The Charles W. Brown Planetarium at Ball State University is joining the fight against COVID-19 as its computers are being used as part of a global supercomputer to help researchers better understand the coronavirus.
Typically, planetarium staff would be presenting programs to thousands of visiting school kids and members of the public, but with the recent COVID-19 pandemic, the dome is empty and the computers are idle.
“This is an important use of our planetarium at a time when the medical community across the globe is seeking answers to address COVID-19,” said Dayna Thompson, planetarium director. “The planetarium community has really come together during this time to help each other continue their efforts to do science outreach and research.”
Brown Planetarium’s computers are now running BOINC’s Rosetta@home. Rosetta@home is a computing project for protein structure prediction on the Berkeley Open Infrastructure for Network Computing platform, run by the Baker Laboratory at the University of Washington.
By running this program, computers around the globe can help form a virtual supercomputer that helps scientists understand the coronavirus. Rosetta@home is trying to determine the 3D shapes of proteins – the “molecular machines and building blocks of life,” BOINC’s website says.
“By understanding the structure of the proteins that are important to the disease, researchers can then help combat it,” Thompson said.
“I reached out to our vendor with the idea and just two days later, the program was up and running,” said Thompson, who learned about the Rosetta@home project from the planetarium community. “Our planetarium is now running the program on nine high-end computers and plans to volunteer more planetarium computers to these efforts soon.”
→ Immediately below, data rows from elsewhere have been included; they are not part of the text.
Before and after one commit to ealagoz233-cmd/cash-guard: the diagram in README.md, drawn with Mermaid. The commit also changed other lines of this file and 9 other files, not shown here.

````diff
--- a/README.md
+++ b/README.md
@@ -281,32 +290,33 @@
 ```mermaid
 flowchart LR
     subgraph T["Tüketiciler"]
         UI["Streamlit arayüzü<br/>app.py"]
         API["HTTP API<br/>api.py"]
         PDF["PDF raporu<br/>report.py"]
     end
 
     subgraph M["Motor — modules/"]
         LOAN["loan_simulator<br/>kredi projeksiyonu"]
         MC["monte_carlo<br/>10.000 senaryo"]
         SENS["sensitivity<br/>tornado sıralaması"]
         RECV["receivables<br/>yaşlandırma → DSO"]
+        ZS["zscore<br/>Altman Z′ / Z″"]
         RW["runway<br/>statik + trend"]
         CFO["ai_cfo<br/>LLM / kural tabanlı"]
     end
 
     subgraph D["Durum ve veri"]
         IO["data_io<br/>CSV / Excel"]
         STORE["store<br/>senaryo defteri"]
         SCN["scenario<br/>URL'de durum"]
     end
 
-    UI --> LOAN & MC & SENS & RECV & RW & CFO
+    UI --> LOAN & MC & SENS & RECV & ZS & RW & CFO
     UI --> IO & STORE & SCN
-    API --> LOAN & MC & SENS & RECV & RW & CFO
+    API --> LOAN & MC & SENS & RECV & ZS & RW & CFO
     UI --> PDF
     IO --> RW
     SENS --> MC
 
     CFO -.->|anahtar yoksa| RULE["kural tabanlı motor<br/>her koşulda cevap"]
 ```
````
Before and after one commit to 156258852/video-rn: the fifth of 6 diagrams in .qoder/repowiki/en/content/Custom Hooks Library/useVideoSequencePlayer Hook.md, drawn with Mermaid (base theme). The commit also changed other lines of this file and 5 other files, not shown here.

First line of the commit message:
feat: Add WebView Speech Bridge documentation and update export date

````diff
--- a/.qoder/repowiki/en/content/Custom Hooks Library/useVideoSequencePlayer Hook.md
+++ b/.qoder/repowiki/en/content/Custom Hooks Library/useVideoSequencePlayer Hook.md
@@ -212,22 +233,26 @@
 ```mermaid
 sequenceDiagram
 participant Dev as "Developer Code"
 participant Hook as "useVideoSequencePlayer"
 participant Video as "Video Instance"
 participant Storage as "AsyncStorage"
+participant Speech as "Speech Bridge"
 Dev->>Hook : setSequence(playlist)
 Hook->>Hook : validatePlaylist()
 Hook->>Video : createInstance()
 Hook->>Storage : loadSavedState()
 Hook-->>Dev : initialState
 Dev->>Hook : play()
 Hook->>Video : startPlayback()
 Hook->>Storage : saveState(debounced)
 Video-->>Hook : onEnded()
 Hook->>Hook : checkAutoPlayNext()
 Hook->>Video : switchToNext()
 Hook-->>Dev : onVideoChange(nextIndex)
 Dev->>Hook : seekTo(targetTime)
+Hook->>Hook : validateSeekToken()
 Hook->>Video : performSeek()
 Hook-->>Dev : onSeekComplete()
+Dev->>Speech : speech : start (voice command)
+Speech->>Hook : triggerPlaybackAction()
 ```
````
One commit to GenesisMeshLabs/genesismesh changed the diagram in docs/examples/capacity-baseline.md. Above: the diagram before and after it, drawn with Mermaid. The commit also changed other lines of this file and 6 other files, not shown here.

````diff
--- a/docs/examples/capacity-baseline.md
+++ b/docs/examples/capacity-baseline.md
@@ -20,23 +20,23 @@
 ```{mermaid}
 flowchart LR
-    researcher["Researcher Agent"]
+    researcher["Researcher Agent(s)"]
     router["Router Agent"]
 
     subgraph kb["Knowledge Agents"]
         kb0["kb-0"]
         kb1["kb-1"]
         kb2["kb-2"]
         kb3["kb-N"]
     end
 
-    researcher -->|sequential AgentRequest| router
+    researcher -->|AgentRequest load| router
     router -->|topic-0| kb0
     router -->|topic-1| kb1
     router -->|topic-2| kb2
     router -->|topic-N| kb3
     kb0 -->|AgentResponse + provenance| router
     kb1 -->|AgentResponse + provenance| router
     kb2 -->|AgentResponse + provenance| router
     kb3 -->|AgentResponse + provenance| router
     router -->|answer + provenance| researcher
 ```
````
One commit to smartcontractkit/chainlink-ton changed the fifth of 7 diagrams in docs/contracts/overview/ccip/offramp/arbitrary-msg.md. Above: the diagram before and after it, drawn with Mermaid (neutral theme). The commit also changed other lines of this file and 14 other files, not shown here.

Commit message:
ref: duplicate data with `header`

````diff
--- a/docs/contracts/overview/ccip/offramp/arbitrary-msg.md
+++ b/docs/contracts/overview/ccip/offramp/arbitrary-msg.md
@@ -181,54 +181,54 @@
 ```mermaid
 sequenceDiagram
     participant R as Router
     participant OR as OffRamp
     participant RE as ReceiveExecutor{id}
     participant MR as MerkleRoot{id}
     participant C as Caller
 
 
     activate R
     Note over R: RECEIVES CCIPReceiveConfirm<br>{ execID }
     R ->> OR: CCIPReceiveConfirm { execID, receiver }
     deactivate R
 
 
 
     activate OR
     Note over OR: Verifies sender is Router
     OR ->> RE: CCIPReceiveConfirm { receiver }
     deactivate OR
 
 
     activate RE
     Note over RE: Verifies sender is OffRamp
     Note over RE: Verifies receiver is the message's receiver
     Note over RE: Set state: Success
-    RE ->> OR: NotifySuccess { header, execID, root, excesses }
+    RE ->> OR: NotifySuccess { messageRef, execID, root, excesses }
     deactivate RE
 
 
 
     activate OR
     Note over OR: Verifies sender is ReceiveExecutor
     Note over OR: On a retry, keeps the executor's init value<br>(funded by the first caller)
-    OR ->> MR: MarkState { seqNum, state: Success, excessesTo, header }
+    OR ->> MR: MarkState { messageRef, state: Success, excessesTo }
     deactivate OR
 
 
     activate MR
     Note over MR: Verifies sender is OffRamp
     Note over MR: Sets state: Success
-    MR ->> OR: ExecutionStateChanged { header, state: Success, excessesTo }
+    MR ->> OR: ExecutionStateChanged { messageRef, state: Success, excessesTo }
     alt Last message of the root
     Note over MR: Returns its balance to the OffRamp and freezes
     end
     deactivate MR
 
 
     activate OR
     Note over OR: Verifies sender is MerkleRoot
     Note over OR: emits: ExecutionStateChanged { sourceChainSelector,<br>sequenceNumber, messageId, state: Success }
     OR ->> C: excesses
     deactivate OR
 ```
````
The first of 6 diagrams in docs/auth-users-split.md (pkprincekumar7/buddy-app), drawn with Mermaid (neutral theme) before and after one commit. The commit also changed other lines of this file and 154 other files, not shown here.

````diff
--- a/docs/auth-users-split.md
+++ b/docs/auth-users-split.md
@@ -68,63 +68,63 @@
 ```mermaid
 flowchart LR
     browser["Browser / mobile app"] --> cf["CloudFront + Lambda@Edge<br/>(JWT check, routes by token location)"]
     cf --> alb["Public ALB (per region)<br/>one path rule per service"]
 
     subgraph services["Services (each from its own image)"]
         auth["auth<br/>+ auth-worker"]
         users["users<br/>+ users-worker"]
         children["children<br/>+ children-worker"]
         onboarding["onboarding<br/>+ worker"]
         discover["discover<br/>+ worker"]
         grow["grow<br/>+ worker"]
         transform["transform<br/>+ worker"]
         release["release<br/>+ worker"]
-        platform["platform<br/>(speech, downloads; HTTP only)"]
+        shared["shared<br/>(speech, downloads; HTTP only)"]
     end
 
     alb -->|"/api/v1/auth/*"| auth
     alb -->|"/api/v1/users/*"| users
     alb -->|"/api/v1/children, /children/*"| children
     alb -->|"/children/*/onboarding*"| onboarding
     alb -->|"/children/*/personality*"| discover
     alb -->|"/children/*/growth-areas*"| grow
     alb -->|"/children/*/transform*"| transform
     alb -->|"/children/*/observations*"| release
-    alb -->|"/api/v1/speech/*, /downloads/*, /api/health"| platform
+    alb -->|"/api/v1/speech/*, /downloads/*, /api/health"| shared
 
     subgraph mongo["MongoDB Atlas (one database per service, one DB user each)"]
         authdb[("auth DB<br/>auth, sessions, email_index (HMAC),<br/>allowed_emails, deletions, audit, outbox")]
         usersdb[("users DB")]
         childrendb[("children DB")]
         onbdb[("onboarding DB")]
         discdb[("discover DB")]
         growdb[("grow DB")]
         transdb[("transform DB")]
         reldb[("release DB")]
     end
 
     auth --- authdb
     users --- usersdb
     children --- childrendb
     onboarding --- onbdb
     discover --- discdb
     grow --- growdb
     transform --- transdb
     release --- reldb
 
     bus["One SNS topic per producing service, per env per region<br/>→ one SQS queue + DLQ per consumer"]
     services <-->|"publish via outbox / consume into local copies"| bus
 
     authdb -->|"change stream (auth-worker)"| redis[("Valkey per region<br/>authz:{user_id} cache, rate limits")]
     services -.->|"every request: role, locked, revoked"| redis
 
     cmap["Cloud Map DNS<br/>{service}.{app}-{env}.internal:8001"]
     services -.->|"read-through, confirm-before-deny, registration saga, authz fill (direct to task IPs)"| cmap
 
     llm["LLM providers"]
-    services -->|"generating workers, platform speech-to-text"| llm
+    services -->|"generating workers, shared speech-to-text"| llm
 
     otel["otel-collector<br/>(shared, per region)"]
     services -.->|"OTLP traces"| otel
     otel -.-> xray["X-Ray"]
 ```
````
She noted that other planetariums have been contributing to these efforts, and more planetariums are planning to get their systems set up to help.
Many other individuals are sewing masks and creating other materials to help protect the people in their communities from COVID-19. Brown Planetarium staff member Rachel Williamson is working on her own time to sew masks to help protect friends, family members, and others.